Hojicha, otherwise known as a steamed and roasted version of sencha, is technically a different type of tea and, therefore, not included in our main green tea ranking. But we still think this nutty-flavored beverage deserves a shoutout, so here's our recommended hojicha. Check the link below for more info on hojicha!
Hojicha is still considered a green tea because the "kill green" step in the process happens right away, preventing the tea from oxidizing. It is only after the tea is rolled and dried that it is given the treatment of roasting. Other pros might be that the roasting takes out the caffeine, so it is often given to children or enjoyed in the evening.
Along with reviewing and commenting on our buying guide, Kate also took the time to answer a commonly asked question about Japanese green tea.
Kate explains, "Because Japanese tea is steamed, it allows you to taste the 'younger' or 'greener' flavors of the tea leaf - think steamed broccoli versus roasted. There is no added influence such as smoke, searing, or caramelization, so you will experience the most vegetal qualities of the tea.
Japanese green teas tend to be brighter in flavor with marine and citrus notes. They are energizing and light. They also stimulate the digestion system, so they are best to enjoy on a slightly full stomach rather than an empty one, or you might experience cramping."
The world of tea is very fun to explore, and there are many varieties to learn about. Check out our articles for suggestions and guidance!

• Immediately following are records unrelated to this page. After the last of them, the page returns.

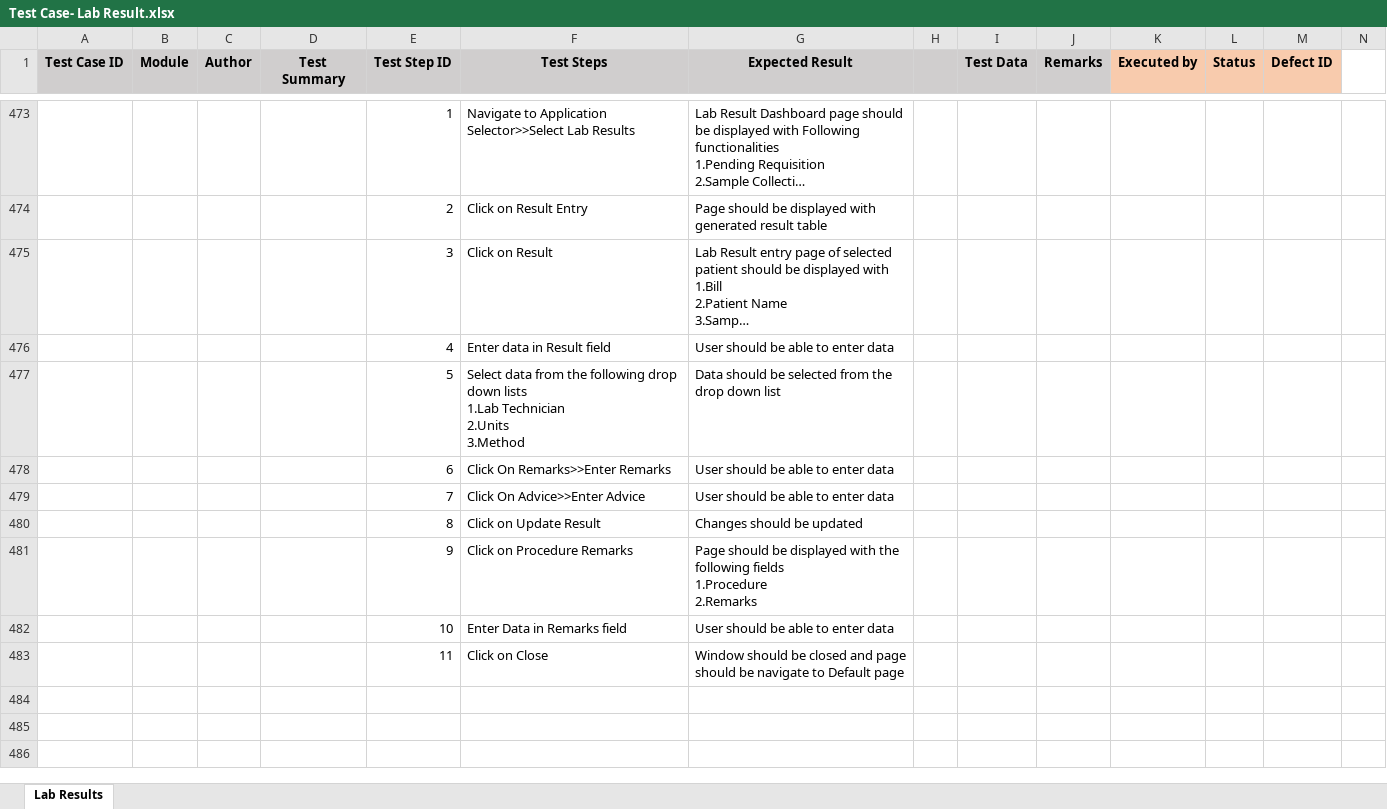
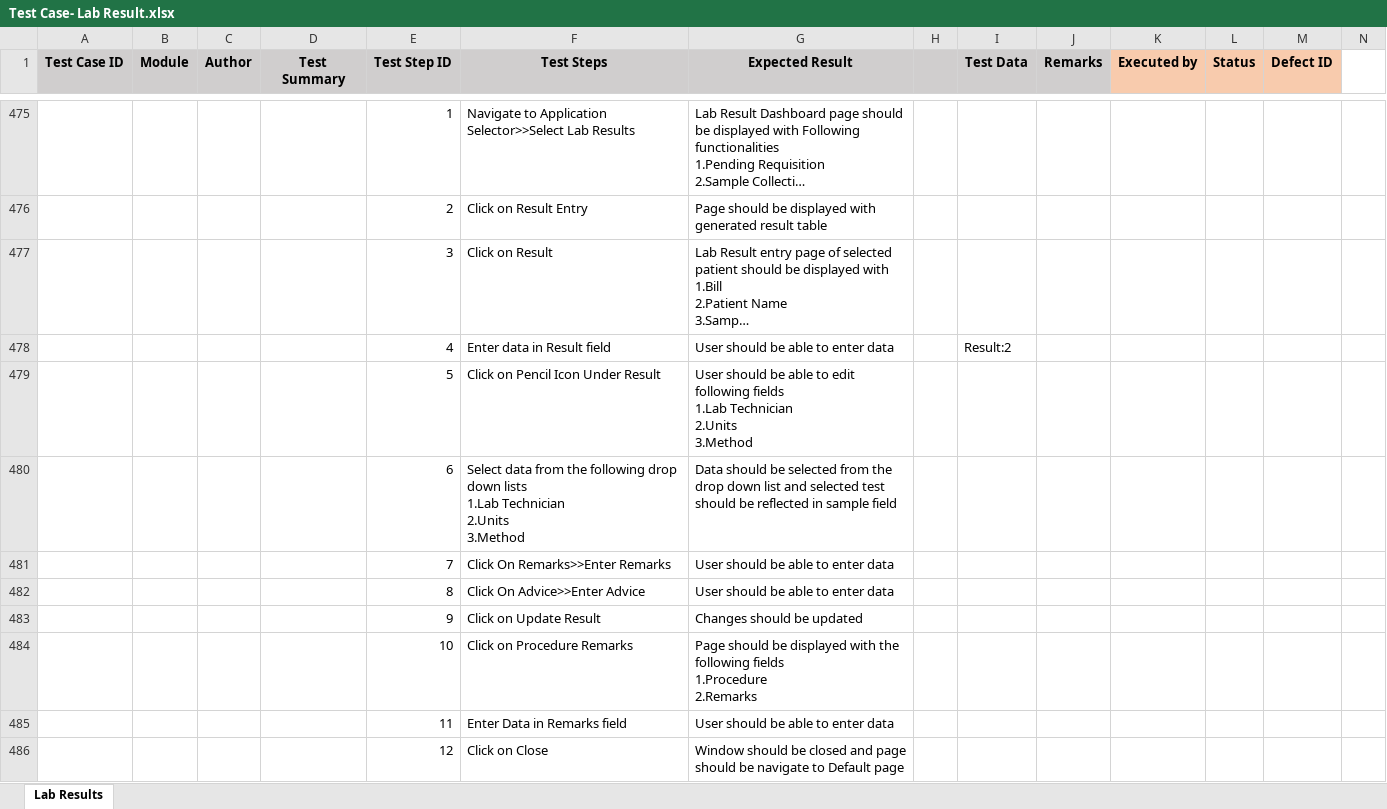
Before and after one commit to RijoJohnPatric/CentralRepository-Mediware, an Excel workbook: Test Case/Nithya/Test Case- Lab Result.xlsx, sheet Lab Results, drawn as a sheet; only a part is shown, gaps mark what is left out; long unchanged cells end in …; values as stored, in another font and other column widths than the file's, no borders; removed rows and columns are numbered as before the commit, all else as after; rows hold the shown columns only; ↵ is a line break in a cell; the diff covers the shown part only; the diff names each change by its address in the sheet, - before the commit and + after, or states it on an @@ line.

Commit message:
6junetc

```diff
--- a/Test Case/Nithya/Test Case- Lab Result.xlsx (sheet Lab Results)
+++ b/Test Case/Nithya/Test Case- Lab Result.xlsx (sheet Lab Results)
-I478 (Test Data): (empty)
+I478 (Test Data): Result:2
-row 477:  |  |  |  | 5 | Select data from the following drop down lists ↵ 1.Lab Technician ↵ 2.Units ↵ 3.Method | Data should be selected from the drop down list
+row 479:  |  |  |  | 5 | Click on Pencil Icon Under Result | User should be able to edit following fields ↵ 1.Lab Technician ↵ 2.Units ↵ 3.Method
+row 480:  |  |  |  | 6 | Select data from the following drop down lists ↵ 1.Lab Technician ↵ 2.Units ↵ 3.Method | Data should be selected from the drop down list and selected test should be reflected in sample field
-E481 (Test Step ID): 6
+E481 (Test Step ID): 7
-E482 (Test Step ID): 7
+E482 (Test Step ID): 8
-E483 (Test Step ID): 8
+E483 (Test Step ID): 9
-E484 (Test Step ID): 9
+E484 (Test Step ID): 10
-E485 (Test Step ID): 10
+E485 (Test Step ID): 11
-E486 (Test Step ID): 11
+E486 (Test Step ID): 12
```
Also changed, not shown: 183 added rows and 14 edited cells elsewhere in this sheet.
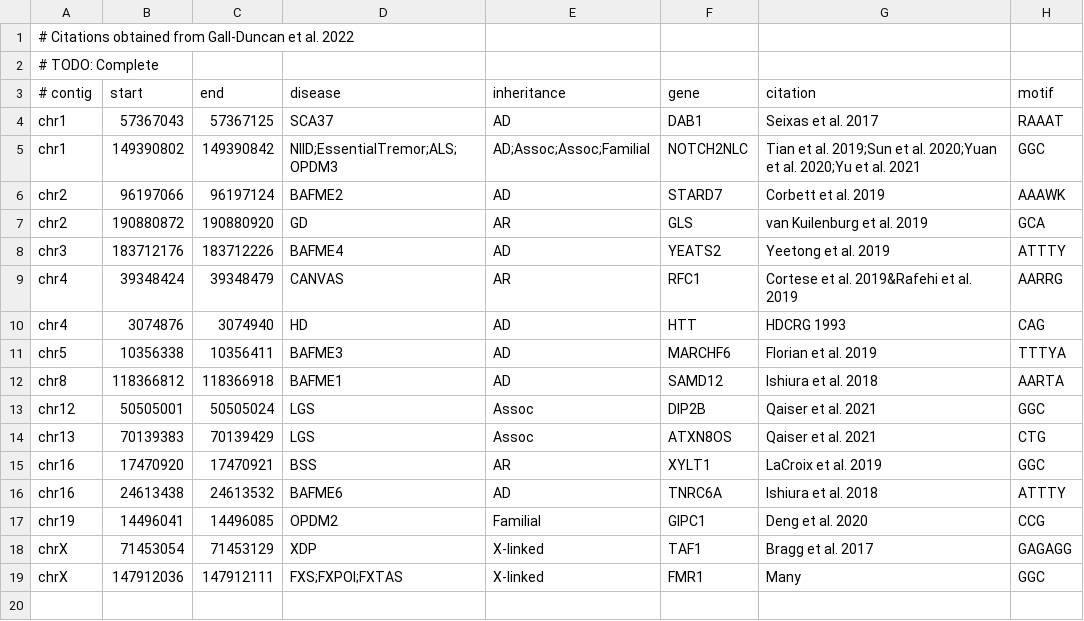
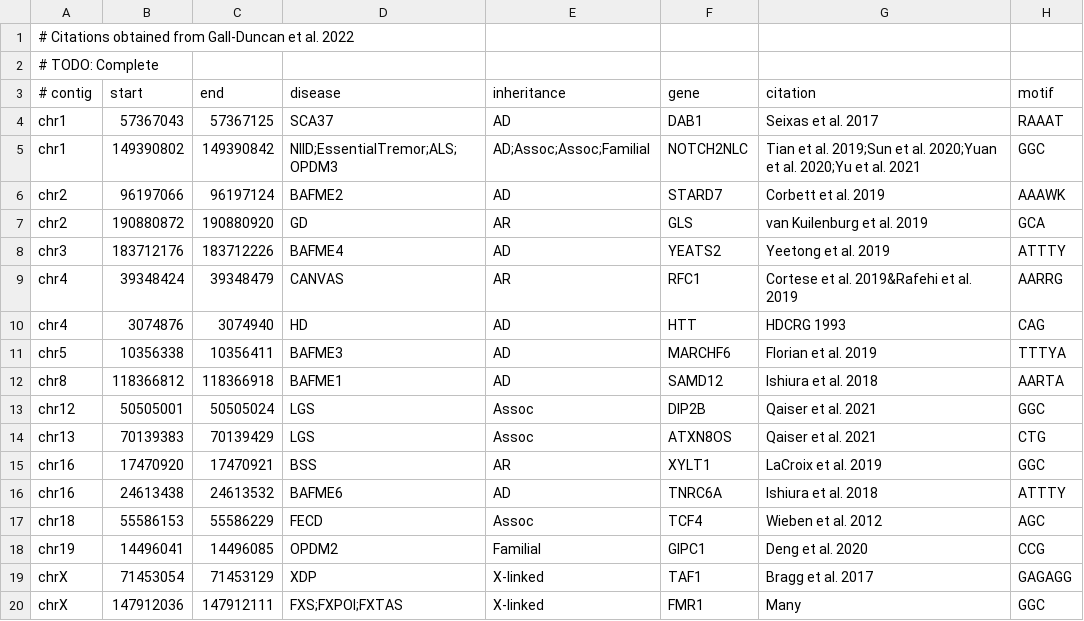
Before and after one commit to davidlougheed/strkit, a TSV file: catalogs/pathogenic_assoc.hg38.tsv, drawn as a sheet.

Commit message:
chore[catalog]: add FECD-assoc locus on chr18 from wieben et al 2012

```diff
--- a/catalogs/pathogenic_assoc.hg38.tsv
+++ b/catalogs/pathogenic_assoc.hg38.tsv
@@ -16,2 +16,3 @@ chr16	17470920	17470921	BSS	AR	XYLT1	LaCroix et al. 2019	GGC
 chr16	24613438	24613532	BAFME6	AD	TNRC6A	Ishiura et al. 2018	ATTTY
+chr18	55586153	55586229	FECD	Assoc	TCF4	Wieben et al. 2012	AGC
 chr19	14496041	14496085	OPDM2	Familial	GIPC1	Deng et al. 2020	CCG
```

This expert reviewed the contents of the buying guide for accuracy and provided factual corrections when necessary, as well as extra tips and advice. They did not participate in the product selection process, nor are they affiliated with any of our choices unless explicitly stated so.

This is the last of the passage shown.